Only nobody bothered to tell the crowd. The show was scheduled to take place at 5 p.m., and fans waited for over an hour past the planned start time.
System of a Down and their representatives wanted to play a few songs, or at the very least have frontman Serj Tankian explain the situation to everyone in person, both of which were denied.
But nobody ever made any official announcement explaining why the band wasn’t performing. And then stagehands took down the banner with the band’s name. That’s when things spiraled out of control.
“When the backdrop came down, all hell broke loose,” said Shaun “Vizzy” Vaughn in an LA Weekly interview. “It was pandemonium.”
Disgruntled fans began to pelt the stage with debris—bottles, shoes, coins and other paraphernalia. It didn’t help matters that stagehands actually threw some of it back at the crowd, and eventually people charged the stage.

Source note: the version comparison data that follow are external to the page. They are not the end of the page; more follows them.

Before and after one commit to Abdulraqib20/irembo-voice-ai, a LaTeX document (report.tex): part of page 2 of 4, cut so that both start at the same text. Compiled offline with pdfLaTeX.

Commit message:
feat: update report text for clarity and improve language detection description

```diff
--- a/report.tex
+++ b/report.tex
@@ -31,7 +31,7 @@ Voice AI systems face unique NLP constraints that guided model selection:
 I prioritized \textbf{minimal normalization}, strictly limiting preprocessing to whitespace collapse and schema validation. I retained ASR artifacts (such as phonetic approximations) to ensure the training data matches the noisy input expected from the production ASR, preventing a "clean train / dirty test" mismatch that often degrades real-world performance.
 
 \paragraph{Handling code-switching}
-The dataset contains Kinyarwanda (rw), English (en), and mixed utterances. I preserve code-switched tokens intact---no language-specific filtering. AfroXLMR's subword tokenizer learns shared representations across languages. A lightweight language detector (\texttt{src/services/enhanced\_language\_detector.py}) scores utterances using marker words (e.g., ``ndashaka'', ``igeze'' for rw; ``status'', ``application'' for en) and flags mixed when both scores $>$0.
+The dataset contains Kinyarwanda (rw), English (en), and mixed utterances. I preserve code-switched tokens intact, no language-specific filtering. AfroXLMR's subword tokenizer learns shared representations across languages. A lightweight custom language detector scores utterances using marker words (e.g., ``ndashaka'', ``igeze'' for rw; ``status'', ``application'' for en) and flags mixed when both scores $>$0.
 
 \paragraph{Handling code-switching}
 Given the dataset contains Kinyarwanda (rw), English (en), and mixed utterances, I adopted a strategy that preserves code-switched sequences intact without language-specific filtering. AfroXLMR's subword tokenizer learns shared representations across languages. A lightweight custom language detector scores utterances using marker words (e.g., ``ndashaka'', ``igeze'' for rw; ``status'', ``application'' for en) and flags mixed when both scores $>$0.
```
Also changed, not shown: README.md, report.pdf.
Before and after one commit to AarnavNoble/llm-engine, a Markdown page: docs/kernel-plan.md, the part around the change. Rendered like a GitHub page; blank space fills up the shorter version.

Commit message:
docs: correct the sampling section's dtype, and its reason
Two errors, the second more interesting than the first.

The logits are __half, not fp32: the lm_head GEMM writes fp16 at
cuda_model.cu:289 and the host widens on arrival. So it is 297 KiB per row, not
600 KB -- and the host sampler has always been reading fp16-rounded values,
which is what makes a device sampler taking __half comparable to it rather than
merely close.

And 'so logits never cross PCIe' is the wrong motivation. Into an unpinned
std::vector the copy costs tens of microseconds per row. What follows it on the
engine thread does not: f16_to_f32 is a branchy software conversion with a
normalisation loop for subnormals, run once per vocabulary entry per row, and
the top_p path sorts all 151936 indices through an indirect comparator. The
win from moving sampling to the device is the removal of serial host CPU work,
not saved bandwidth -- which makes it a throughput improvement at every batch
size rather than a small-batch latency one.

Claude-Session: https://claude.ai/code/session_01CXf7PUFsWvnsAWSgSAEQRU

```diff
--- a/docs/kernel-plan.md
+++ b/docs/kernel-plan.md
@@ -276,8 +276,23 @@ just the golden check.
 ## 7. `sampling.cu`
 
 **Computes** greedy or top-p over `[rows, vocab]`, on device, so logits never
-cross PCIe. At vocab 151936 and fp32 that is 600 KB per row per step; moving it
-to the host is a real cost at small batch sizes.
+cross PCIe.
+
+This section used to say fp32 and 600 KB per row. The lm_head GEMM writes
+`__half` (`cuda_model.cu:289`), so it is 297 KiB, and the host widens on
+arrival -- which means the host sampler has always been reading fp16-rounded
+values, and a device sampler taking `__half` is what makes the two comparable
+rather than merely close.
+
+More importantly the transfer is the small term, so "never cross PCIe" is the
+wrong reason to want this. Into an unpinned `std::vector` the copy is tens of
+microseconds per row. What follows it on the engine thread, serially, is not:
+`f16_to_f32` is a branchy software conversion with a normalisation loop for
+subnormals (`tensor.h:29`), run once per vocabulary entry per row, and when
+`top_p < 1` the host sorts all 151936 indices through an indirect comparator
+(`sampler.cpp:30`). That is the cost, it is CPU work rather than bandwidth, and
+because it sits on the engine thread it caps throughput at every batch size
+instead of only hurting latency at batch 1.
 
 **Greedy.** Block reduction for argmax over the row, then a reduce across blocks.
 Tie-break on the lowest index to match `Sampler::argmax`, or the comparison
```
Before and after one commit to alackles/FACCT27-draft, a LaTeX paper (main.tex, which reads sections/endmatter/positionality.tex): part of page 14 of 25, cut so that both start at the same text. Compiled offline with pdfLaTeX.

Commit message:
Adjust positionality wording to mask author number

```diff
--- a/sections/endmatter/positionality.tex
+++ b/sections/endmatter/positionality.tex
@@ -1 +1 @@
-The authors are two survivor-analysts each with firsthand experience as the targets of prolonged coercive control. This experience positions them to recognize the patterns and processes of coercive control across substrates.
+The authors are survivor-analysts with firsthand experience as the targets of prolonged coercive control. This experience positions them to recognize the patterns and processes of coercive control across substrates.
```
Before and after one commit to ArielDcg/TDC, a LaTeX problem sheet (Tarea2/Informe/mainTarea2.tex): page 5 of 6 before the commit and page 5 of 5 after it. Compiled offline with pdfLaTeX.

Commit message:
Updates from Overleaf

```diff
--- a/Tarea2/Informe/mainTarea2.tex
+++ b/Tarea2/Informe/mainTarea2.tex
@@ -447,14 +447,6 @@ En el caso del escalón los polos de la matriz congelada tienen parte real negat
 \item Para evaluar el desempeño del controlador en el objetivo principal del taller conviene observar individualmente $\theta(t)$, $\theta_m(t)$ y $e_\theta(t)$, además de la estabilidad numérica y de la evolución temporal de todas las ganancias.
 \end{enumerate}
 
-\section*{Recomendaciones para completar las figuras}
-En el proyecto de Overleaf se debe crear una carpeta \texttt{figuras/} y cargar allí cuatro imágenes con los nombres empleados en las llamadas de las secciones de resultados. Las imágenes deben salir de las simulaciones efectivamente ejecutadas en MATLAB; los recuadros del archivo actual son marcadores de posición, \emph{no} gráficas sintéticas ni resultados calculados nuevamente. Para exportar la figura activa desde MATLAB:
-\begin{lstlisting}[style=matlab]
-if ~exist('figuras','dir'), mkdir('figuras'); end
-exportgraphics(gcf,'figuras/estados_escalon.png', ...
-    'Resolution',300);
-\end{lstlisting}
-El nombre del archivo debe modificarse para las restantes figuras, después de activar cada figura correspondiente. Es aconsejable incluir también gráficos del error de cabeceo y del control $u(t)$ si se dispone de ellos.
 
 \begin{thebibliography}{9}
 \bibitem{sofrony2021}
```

All of the band’s touring gear—drums, guitars and amps—ended up being destroyed, while people also smashed car windows, threw debris at police and overturned port-a-potties. (Gross!)
“The kids went crazy – they started destroying our equipment and gear, and we had to get a police escort out of there,” said System of a Down bassist Shavo Odadjian in Metal Hammer.
The band left the scene with a police escort to a nearby hotel to escape the mayhem, seeing it all unfold from just blocks away. In total, the skirmish lasted for six hours, and six people were arrested on charges that ranged from felony vandalism to assault with a deadly weapon.
And the loss to the band’s gear and damage to equipment amounted to around $30,000. And as a result, an in-store performance scheduled for the next day was canceled.
The band’s manager, David Benveniste, said the whole ugly scene could have been avoided if the band had been allowed to perform or address the crowd.
But one riot and one canceled show weren’t enough to stop the momentum of Toxicity upon its release, hitting number one on the Billboard album chart in its first week, and ultimately selling 6 million copies.